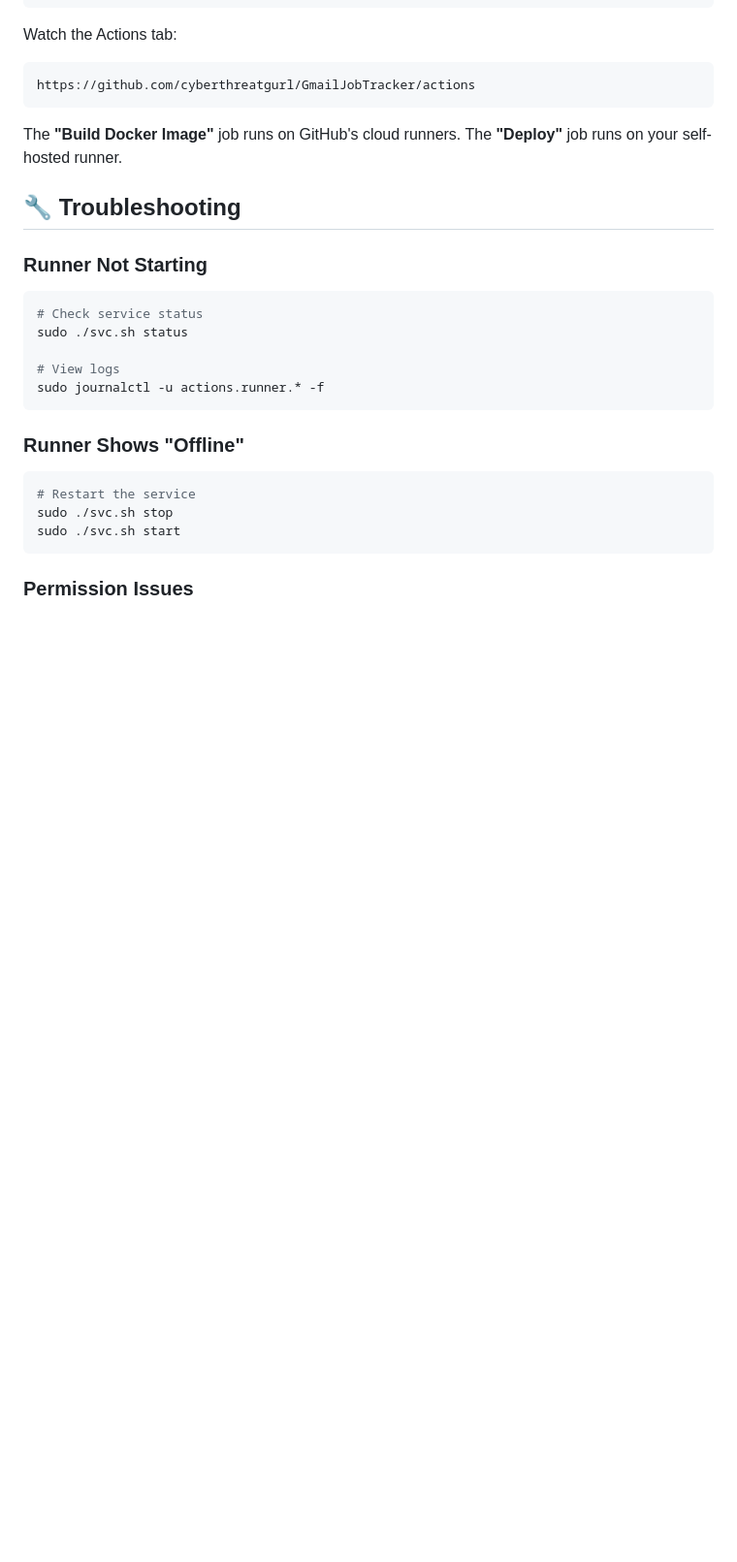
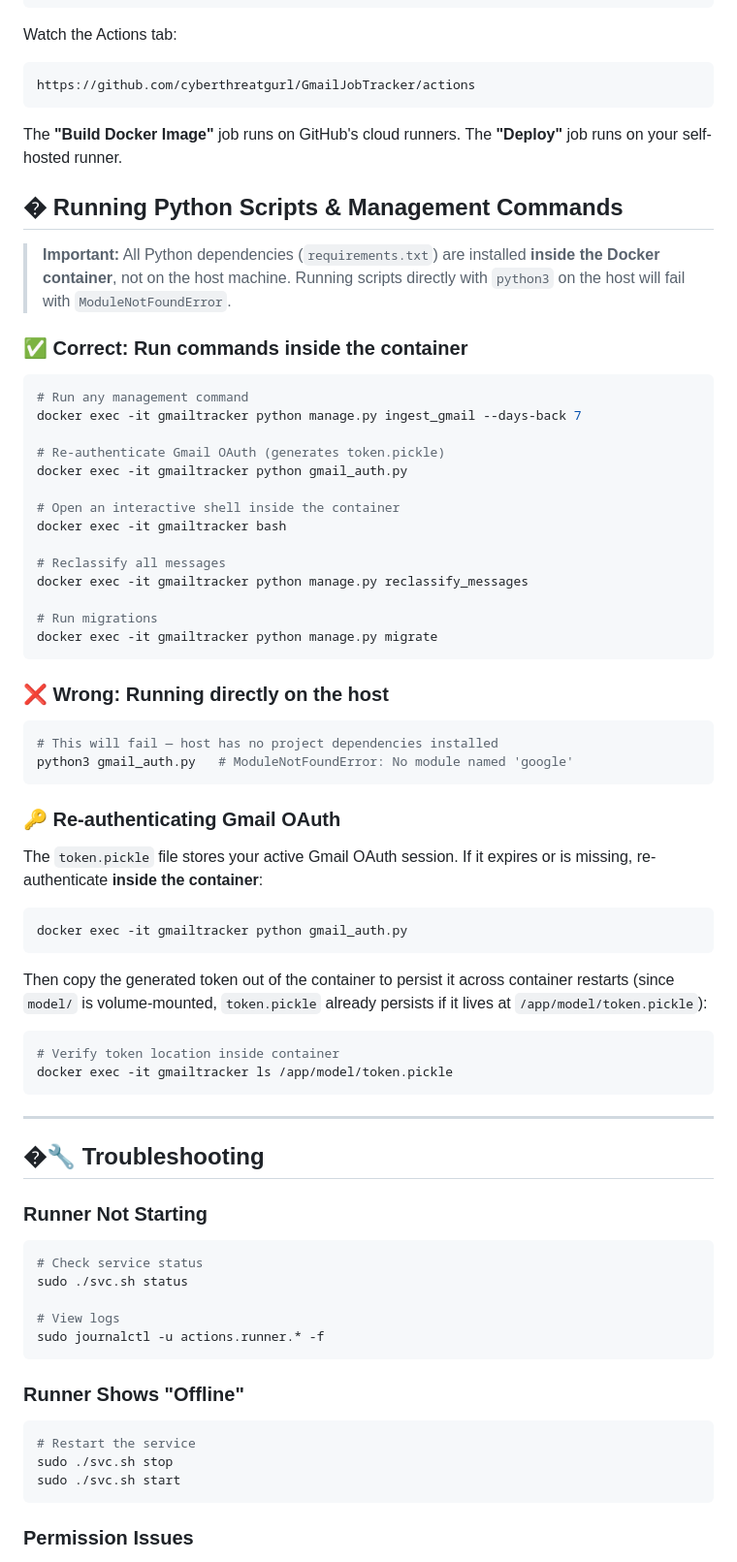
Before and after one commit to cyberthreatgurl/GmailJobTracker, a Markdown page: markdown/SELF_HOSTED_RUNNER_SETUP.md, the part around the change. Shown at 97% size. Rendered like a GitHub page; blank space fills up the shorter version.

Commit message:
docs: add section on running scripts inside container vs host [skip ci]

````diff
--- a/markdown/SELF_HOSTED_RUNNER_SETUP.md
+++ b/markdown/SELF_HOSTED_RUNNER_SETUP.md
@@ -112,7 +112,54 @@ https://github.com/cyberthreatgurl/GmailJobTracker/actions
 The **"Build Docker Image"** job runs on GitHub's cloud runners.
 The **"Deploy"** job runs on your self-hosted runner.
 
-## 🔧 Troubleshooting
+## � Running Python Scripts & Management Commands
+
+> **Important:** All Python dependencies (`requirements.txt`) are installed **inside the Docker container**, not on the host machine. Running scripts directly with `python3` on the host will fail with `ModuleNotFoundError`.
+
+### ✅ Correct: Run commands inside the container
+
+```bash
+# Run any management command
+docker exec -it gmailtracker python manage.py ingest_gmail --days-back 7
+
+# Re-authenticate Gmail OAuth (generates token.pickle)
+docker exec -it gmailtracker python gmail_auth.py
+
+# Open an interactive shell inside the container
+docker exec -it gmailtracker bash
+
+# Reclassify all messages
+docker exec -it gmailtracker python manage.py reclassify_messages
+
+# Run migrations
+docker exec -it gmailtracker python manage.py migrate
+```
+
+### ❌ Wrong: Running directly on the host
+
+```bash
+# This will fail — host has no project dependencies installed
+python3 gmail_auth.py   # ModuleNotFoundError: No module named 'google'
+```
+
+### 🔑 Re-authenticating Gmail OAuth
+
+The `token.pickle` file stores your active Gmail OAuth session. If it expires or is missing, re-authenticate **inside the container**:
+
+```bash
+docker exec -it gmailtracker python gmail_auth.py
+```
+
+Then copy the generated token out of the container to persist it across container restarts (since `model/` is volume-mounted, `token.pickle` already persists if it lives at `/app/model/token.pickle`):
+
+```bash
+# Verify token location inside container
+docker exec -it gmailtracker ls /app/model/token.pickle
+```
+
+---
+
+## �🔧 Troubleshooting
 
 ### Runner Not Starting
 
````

■ **EXERCISE INSTRUCTIONS**
Could you print the data exactly as it appears and keep the pictures out?

■ **WRITTEN ANSWER**
Before and after one commit to cyberthreatgurl/GmailJobTracker, a Markdown page: markdown/SELF_HOSTED_RUNNER_SETUP.md, the part around the change. Shown at 97% size. Rendered like a GitHub page; blank space fills up the shorter version.

Commit message:
docs: add section on running scripts inside container vs host [skip ci]

````diff
--- a/markdown/SELF_HOSTED_RUNNER_SETUP.md
+++ b/markdown/SELF_HOSTED_RUNNER_SETUP.md
@@ -112,7 +112,54 @@ https://github.com/cyberthreatgurl/GmailJobTracker/actions
 The **"Build Docker Image"** job runs on GitHub's cloud runners.
 The **"Deploy"** job runs on your self-hosted runner.
 
-## 🔧 Troubleshooting
+## � Running Python Scripts & Management Commands
+
+> **Important:** All Python dependencies (`requirements.txt`) are installed **inside the Docker container**, not on the host machine. Running scripts directly with `python3` on the host will fail with `ModuleNotFoundError`.
+
+### ✅ Correct: Run commands inside the container
+
+```bash
+# Run any management command
+docker exec -it gmailtracker python manage.py ingest_gmail --days-back 7
+
+# Re-authenticate Gmail OAuth (generates token.pickle)
+docker exec -it gmailtracker python gmail_auth.py
+
+# Open an interactive shell inside the container
+docker exec -it gmailtracker bash
+
+# Reclassify all messages
+docker exec -it gmailtracker python manage.py reclassify_messages
+
+# Run migrations
+docker exec -it gmailtracker python manage.py migrate
+```
+
+### ❌ Wrong: Running directly on the host
+
+```bash
+# This will fail — host has no project dependencies installed
+python3 gmail_auth.py   # ModuleNotFoundError: No module named 'google'
+```
+
+### 🔑 Re-authenticating Gmail OAuth
+
+The `token.pickle` file stores your active Gmail OAuth session. If it expires or is missing, re-authenticate **inside the container**:
+
+```bash
+docker exec -it gmailtracker python gmail_auth.py
+```
+
+Then copy the generated token out of the container to persist it across container restarts (since `model/` is volume-mounted, `token.pickle` already persists if it lives at `/app/model/token.pickle`):
+
+```bash
+# Verify token location inside container
+docker exec -it gmailtracker ls /app/model/token.pickle
+```
+
+---
+
+## �🔧 Troubleshooting
 
 ### Runner Not Starting
 
````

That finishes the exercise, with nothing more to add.